Peter von Ziegesar at Lapham's Quarterly:
How was intercourse accomplished using Noyes’ innovation? In the 1920s, long after the Oneida Community had ceased to be, a sex research pioneer named Robert Latou Dickinson came to the Mansion House to discover exactly that. Dickinson was fascinated with the variety of ways people could make love. Decades before Alfred Kinsey made a habit of taking notes on the erotic lives of everyone he met, Dickinson jotted down thousands of sexual histories. He found an aging grandniece of the founder, a physician named Hilda Herrick Noyes, who was happy to offer details. A bout of amative intercourse would last for an hour or more, she remembered, and the women were particularly happy at the “long play.” Typically, during a “love interview” a woman would lie on her side with one leg cocked while the man entered her from behind. Holding her very much as he might hold a cello, he’d reach his hand around to the front and manipulate her to a climax. At the same time, he refrained from having an orgasm himself. Thus, amative intercourse involved coitus, but the primary stimulation was by hand. The male’s assigned role was as a skilled musician who received his pleasure through the mastery of his instrument and through the vicarious enjoyment of the pleasures he was instilling. Noyes thought the connection profound and spiritual. A follower of Franz Mesmer, the doctor who sometimes caused followers to go into mass orgasms by hooking them up to enormous batteries, Noyes believed sexual intercourse was nothing less than “the interchange of magnetic influences, or conversation of spirits, through the medium of that conjunction.”
To hold a woman closely, flesh to flesh, to feel her pulse and breathing rise, to hear her exhalations and know that she has surrendered to your will, to set off the final detonation with the touch of your finger—these are primarily masculine concerns.

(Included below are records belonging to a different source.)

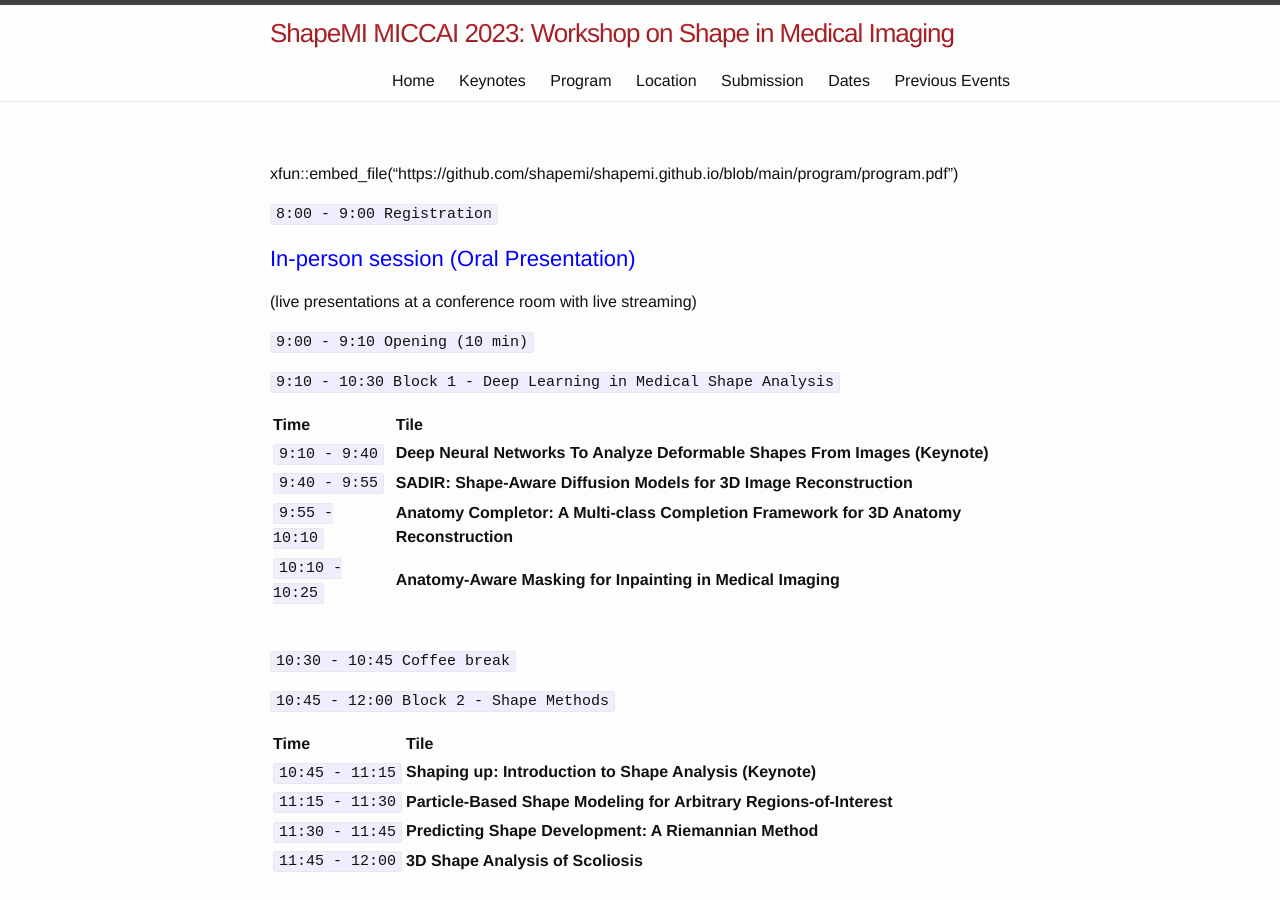
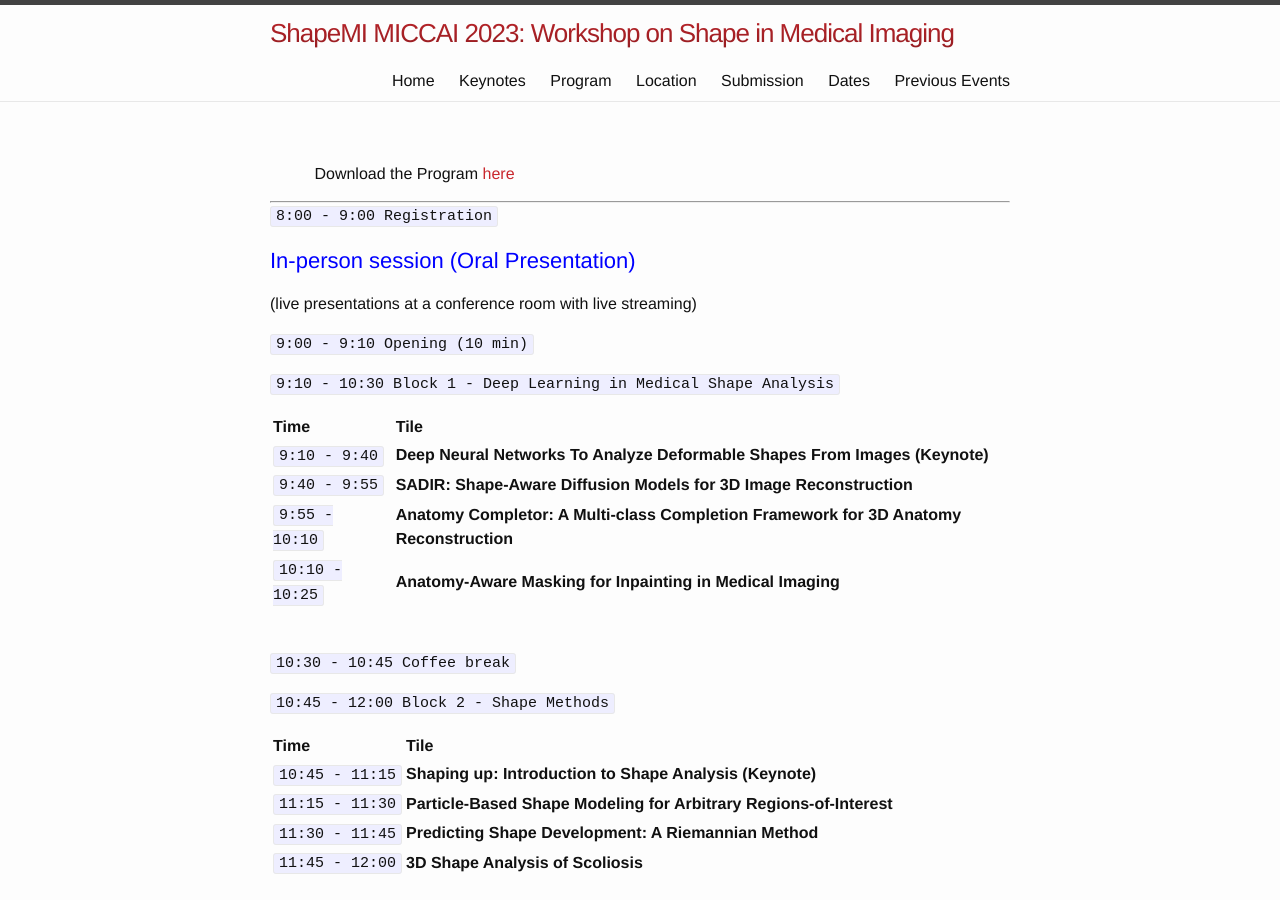
Before and after one commit to shapemi/shapemi.github.io, a Jekyll site: the page built from program/index.md, in a window 1280 px wide and 900 px high. Built offline with Jekyll 4.4.1, drawn with Linux system fonts in a browser that asks for light colours; our own code applies the rules of GitHub Pages for plain Markdown files.

Commit message:
Update index.md

````diff
--- a/program/index.md
+++ b/program/index.md
@@ -1,4 +1,6 @@
-xfun::embed_file("https://github.com/shapemi/shapemi.github.io/blob/main/program/program.pdf")
+&nbsp;&nbsp;&nbsp;&nbsp;&nbsp;&nbsp;&nbsp;&nbsp;&nbsp; Download the Program [here](https://github.com/shapemi/shapemi.github.io/blob/main/program/program.pdf)
+
+---
 
  ```8:00 - 9:00 Registration```
 
````
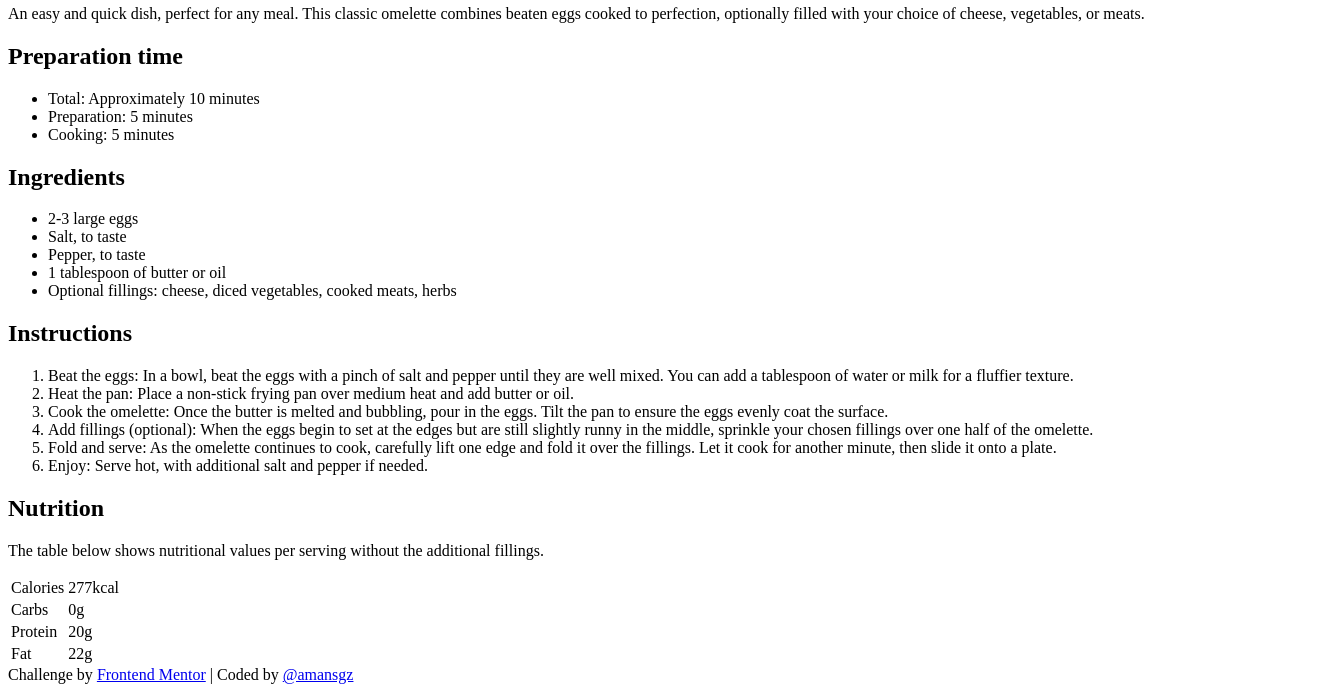
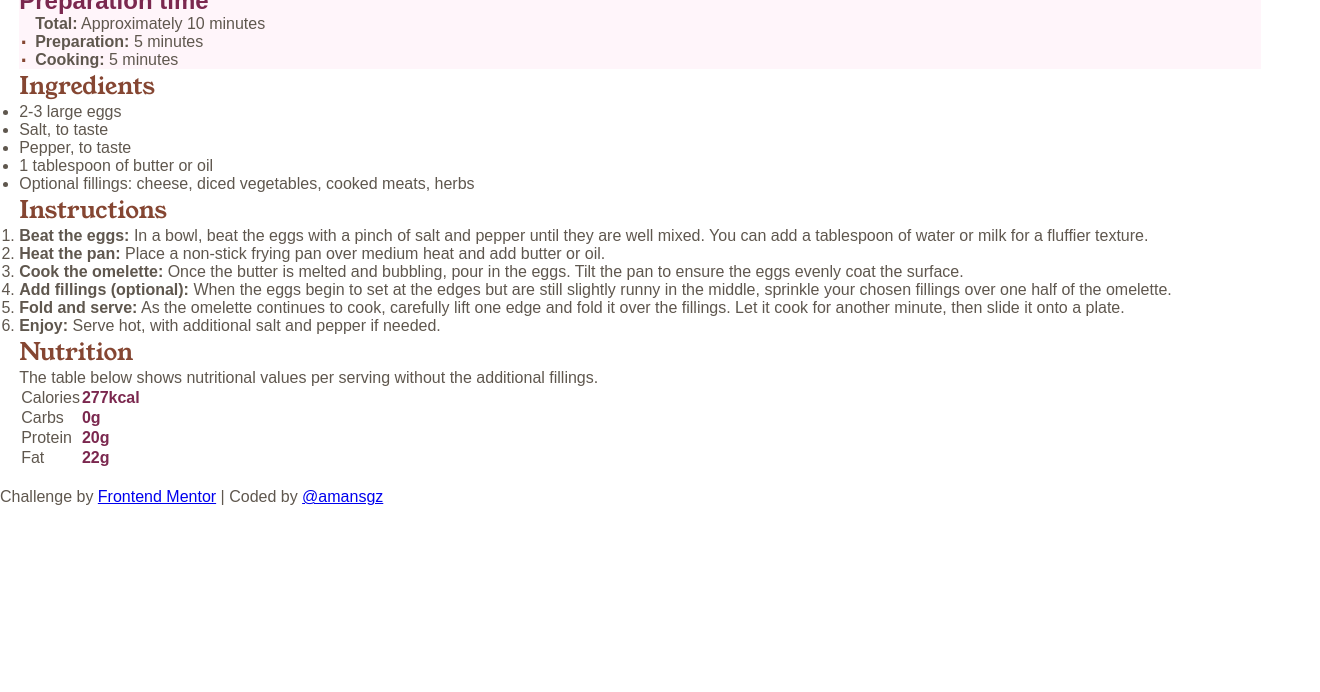
Before and after one commit to amansgz/recipe-page, a plain HTML site: page index.html in a window 1280 px wide. Shown: the part 674-1366 px from the top of the page, 1320 px wide, since content can reach past the window. After the commit the page ends 1180 px from the top, so only its background shows below. Drawn offline with Linux system fonts and the light colour scheme.

Commit message:
WIP: styling lists

```diff
--- /dev/null
+++ b/fonts.css
@@ -0,0 +1,30 @@
+@font-face {
+  font-family: "Young Serif";
+  src: url(./assets/fonts/young-serif/YoungSerif-Regular.ttf) format(truetype);
+  font-weight: 400;
+  font-style: normal;
+  font-display: swap;
+}
+@font-face {
+  font-family: "Outfit";
+  src: url(./assets/fonts/outfit/static/Outfit-Regular.ttf) format(truetype);
+  font-weight: 400;
+  font-style: normal;
+  font-display: swap;
+}
+
+@font-face {
+  font-family: "Outfit";
+  src: url(./assets/fonts/outfit/static/Outfit-SemiBold.ttf) format(truetype);
+  font-weight: 600;
+  font-style: normal;
+  font-display: swap;
+}
+
+@font-face {
+  font-family: "Outfit";
+  src: url(./assets/fonts/outfit/static/Outfit-Bold.ttf) format(truetype);
+  font-weight: 700;
+  font-style: normal;
+  font-display: swap;
+}
--- a/index.html
+++ b/index.html
@@ -8,6 +8,8 @@
   <title>Frontend Mentor | Recipe page</title>
 
   <link rel="icon" type="image/png" sizes="32x32" href="./assets/images/favicon-32x32.png">
+  <link rel="stylesheet" href="./fonts.css">
+  <link rel="stylesheet" href="./styles.css">
 
 </head>
 
@@ -26,9 +28,9 @@
     <article class="prep-time">
       <h2 class="prep-time__title">Preparation time</h2>
       <ul class="prep-time__list">
-        <li>Total: Approximately 10 minutes</li>
-        <li>Preparation: 5 minutes</li>
-        <li>Cooking: 5 minutes</li>
+        <li><strong>Total:</strong> Approximately 10 minutes</li>
+        <li><strong>Preparation:</strong> 5 minutes</li>
+        <li><strong>Cooking:</strong> 5 minutes</li>
       </ul>
     </article>
 
@@ -46,16 +48,20 @@
     <section class="recipe__instructions">
       <h2 class="recipe__subtitle">Instructions</h2>
       <ol class="instructions-list">
-        <li>Beat the eggs: In a bowl, beat the eggs with a pinch of salt and pepper until they are well mixed.
+        <li><strong>Beat the eggs:</strong> In a bowl, beat the eggs with a pinch of salt and pepper until they are well
+          mixed.
           You can add a tablespoon of water or milk for a fluffier texture.</li>
-        <li> Heat the pan: Place a non-stick frying pan over medium heat and add butter or oil.</li>
-        <li>Cook the omelette: Once the butter is melted and bubbling, pour in the eggs. Tilt the pan to ensure
+        <li><strong>Heat the pan:</strong> Place a non-stick frying pan over medium heat and add butter or oil.</li>
+        <li><strong>Cook the omelette:</strong> Once the butter is melted and bubbling, pour in the eggs. Tilt the pan
+          to ensure
           the eggs evenly coat the surface.</li>
-        <li>Add fillings (optional): When the eggs begin to set at the edges but are still slightly runny in the
+        <li><strong>Add fillings (optional):</strong> When the eggs begin to set at the edges but are still slightly
+          runny in the
           middle, sprinkle your chosen fillings over one half of the omelette.</li>
-        <li>Fold and serve: As the omelette continues to cook, carefully lift one edge and fold it over the
+        <li><strong>Fold and serve:</strong> As the omelette continues to cook, carefully lift one edge and fold it over
+          the
           fillings. Let it cook for another minute, then slide it onto a plate.</li>
-        <li>Enjoy: Serve hot, with additional salt and pepper if needed.</li>
+        <li><strong>Enjoy:</strong> Serve hot, with additional salt and pepper if needed.</li>
       </ol>
     </section>
 
--- /dev/null
+++ b/styles.css
@@ -0,0 +1,91 @@
+:root {
+  /* Colors */
+  --clr-white: hsl(0, 0%, 100%);
+
+  --clr-stone-100: hsl(30, 54%, 90%);
+  --clr-stone-150: hsl(30, 18%, 87%);
+  --clr-stone-600: hsl(30, 10%, 34%);
+  --clr-stone-900: hsl(24, 5%, 18%);
+
+  --clr-brown-800: hsl(14, 45%, 36%);
+
+  --clr-rose-800: hsl(332, 51%, 32%);
+  --clr-rose-50: hsl(330, 100%, 98%);
+
+  /* Fonts */
+  --ff-body: "Outline", sans-serif;
+  --ff-heading: "Young Serif", serif;
+  --fs-sm: clamp(0.75rem, 0.7rem + 0.25vw, 0.875rem);
+  --fs-md: clamp(0.875rem, 0.8rem + 0.375vw, 1rem);
+  --fs-lg: clamp(1.25rem, 1.15rem + 0.5vw, 1.5rem);
+
+  --fw-regular: 400;
+  --fw-semibold: 600;
+  --fw-bold: 700;
+
+  /* Spacing */
+  --spacing-50: 0.25rem;
+  --spacing-100: 0.5rem;
+  --spacing-150: 0.75rem;
+  --spacing-200: 0.875rem;
+  --spacing-300: 1.5rem;
+
+  --spacing-responsive: clamp(0.75rem, 1.5vw, 1.25rem);
+}
+*,
+*::before,
+*::after {
+  box-sizing: border-box;
+  margin: 0;
+  padding: 0;
+}
+body {
+  display: flex;
+  flex-direction: column;
+  font-family: var(--ff-body);
+  font-weight: 400;
+  color: var(--clr-stone-600);
+}
+main {
+  padding: var(--spacing-responsive);
+}
+.recipe__image {
+  max-inline-size: 100%;
+}
+.recipe__title {
+  font-family: var(--ff-heading);
+  font-weight: 400;
+  color: var(--clr-stone-900);
+}
+.recipe__subtitle {
+  font-family: var(--ff-heading);
+  font-weight: 400;
+  color: var(--clr-brown-800);
+}
+/* Preparation Time */
+.prep-time__title {
+  color: var(--clr-rose-800);
+}
+.prep-time {
+  background-color: var(--clr-rose-50);
+}
+.prep-time__list {
+  list-style-type: none;
+  padding-left: 0;
+}
+.prep-time__list li {
+  padding-left: 1rem;
+  position: relative;
+}
+.prep-time__list li::before {
+  content: ".";
+  color: var(--clr-brown-800);
+  font-size: 2em;
+  position: absolute;
+  left: 0;
+}
+/* Nutrition Section */
+.nutrition-table tr td:nth-child(2) {
+  font-weight: var(--fw-bold);
+  color: var(--clr-rose-800);
+}
```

But consider this: the women in the Oneida Community were liberated as few Victorian women were.